Chemical Peels

Dermatologists, Plastic Surgeons, even some Estheticians and cosmetologists are now proudly advertising various methods to rejuvenate the skin or improve one’s appearance with chemical peels, moisturizers, creams, potions and lotions. There is no question that appropriate use of vitamin A cream or Retin-A®, chronic use of weak acids, such as glycolic acid creams and serial chemical peels can improve the ravages of the sun. These sorts of regimes will improve fine wrinkles and brown or age spots on the face at the risk of some redness, peeling and irritation but little other known risks. Deeper peels can cause scarring and color changes.

No specific peeling agent has been shown to be better than another. The mechanism of action is simply peeling off the skin to varying depths. This seems to stimulate the skin to produce some new collagen which is probably responsible for improvement in some fine wrinkles. Superficial chemical peels when done in a serial fashion can also improve the patient’s appearance and remove age spots, particularly when combined with vitamin A cream (Retin-A® or Renova®) and weak acid-containing creams (glycolic acid, lactic acid, etc.). Vitamin A cream is not a peeling agent but has many powerful effects on the skin.

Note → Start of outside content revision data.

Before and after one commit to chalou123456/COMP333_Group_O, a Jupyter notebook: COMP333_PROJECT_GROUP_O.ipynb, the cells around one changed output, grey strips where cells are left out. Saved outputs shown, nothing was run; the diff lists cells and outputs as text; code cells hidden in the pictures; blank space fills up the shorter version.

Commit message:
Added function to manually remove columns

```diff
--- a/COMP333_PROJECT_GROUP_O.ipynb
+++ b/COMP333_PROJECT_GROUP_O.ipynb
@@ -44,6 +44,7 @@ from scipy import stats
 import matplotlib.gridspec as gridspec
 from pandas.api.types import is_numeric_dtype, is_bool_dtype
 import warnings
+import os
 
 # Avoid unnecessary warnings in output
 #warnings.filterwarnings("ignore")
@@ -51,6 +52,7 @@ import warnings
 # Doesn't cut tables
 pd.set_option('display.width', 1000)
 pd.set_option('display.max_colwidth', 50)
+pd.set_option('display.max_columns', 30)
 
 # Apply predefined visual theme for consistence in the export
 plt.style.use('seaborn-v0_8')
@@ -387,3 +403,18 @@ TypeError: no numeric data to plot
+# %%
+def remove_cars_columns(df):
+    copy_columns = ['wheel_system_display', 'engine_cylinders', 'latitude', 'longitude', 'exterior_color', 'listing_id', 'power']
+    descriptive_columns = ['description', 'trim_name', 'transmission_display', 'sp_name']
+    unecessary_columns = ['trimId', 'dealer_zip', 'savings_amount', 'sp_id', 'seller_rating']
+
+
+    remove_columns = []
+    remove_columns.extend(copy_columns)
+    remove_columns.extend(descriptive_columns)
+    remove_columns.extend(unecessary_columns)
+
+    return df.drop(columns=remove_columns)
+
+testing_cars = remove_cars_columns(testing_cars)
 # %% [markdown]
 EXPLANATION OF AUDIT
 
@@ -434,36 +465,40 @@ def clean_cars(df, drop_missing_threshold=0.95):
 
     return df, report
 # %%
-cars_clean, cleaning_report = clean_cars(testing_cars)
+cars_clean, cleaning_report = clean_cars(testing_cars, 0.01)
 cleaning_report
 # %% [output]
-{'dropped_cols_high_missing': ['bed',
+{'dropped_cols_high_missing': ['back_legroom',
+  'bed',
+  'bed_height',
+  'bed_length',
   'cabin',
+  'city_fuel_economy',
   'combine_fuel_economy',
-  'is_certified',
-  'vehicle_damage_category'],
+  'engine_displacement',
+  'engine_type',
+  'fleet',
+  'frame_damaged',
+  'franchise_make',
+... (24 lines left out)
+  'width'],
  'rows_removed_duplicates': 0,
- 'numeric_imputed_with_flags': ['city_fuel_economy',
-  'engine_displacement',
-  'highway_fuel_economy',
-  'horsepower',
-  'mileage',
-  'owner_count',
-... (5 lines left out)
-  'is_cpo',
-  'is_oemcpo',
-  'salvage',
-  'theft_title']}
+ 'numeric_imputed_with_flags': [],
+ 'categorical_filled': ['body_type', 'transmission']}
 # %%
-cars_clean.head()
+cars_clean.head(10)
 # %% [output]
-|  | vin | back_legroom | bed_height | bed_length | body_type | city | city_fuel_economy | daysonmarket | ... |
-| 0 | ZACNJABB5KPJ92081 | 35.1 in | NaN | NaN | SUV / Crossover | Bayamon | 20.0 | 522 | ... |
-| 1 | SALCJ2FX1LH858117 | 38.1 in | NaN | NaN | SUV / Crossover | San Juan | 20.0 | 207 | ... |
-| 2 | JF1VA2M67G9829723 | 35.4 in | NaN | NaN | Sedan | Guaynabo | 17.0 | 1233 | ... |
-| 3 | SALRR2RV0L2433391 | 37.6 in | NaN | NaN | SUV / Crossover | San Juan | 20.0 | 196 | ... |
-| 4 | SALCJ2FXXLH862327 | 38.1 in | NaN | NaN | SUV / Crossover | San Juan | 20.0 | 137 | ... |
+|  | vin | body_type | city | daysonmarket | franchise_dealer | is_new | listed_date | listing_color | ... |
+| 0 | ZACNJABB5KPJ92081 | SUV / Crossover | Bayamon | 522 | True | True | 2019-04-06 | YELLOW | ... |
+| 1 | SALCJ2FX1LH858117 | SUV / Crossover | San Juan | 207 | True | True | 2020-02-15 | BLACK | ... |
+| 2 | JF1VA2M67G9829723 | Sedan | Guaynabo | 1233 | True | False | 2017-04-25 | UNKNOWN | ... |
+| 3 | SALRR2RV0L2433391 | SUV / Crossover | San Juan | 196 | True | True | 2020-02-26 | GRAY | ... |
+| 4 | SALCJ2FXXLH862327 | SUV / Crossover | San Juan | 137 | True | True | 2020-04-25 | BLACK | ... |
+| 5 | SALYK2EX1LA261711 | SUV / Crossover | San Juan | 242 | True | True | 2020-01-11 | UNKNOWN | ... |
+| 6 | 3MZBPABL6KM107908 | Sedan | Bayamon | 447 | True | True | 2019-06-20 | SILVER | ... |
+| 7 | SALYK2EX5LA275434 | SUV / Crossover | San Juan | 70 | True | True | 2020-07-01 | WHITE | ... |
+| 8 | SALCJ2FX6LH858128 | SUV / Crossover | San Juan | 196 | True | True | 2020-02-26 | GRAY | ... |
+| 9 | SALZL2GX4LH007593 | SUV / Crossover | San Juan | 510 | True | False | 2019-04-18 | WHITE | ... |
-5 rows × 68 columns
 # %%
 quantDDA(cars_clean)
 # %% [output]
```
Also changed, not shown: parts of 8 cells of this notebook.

Medium depth peels can be done with numerous agents, usually a combination of Jessner’s which is lactic acid 14%, salicylic acid 14%, and resorcinol 14% followed by trichloroacetic acid 30- 40%. This usually gives, in experienced hands, a uniform medium depth peel which will improve brown spots and fine wrinkles and minimize some acne scars, but to really produce a dramatic change, a deeper injury is needed, such as a deep peel using phenol or a laser resurfacing procedure.